Exercise objective
Each line of the data below either holds "Project" or does not. Report how many do, and only that.

Stored data:
>>>

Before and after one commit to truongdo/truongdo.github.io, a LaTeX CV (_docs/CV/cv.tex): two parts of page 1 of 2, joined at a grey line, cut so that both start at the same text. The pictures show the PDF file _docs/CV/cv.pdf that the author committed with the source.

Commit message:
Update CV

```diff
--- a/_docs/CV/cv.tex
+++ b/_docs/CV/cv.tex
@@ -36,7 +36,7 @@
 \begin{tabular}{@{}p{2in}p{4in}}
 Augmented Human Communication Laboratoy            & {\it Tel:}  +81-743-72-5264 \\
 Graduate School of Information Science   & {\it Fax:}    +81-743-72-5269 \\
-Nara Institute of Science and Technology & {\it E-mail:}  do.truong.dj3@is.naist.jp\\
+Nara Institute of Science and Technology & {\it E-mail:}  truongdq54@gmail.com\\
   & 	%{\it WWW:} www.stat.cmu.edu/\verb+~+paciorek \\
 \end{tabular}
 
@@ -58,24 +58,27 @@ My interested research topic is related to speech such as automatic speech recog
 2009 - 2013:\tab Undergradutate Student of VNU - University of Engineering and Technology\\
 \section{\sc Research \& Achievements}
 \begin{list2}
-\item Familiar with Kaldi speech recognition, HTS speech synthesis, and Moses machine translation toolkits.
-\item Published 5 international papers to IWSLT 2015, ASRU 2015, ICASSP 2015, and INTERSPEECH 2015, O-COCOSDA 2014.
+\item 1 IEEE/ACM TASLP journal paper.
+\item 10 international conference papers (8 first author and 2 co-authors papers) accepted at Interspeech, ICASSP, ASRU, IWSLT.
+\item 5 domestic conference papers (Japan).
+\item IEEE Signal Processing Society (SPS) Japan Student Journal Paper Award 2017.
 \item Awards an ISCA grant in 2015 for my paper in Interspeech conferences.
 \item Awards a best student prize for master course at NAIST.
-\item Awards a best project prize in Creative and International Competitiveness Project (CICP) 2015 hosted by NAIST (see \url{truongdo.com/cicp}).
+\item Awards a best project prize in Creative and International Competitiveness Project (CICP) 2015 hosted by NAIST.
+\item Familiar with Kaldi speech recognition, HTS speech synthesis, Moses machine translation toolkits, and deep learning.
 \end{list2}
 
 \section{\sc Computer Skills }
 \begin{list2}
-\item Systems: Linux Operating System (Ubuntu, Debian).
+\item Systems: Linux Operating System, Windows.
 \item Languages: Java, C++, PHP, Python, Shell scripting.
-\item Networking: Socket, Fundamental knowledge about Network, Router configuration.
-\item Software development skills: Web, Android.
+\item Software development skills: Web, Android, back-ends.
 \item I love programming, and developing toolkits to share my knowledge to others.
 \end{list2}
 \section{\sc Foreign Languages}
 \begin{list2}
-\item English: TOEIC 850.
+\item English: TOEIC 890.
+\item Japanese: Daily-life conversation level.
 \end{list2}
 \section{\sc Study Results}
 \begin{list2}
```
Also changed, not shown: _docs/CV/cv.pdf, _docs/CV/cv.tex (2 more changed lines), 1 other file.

<<<

Exercise result
2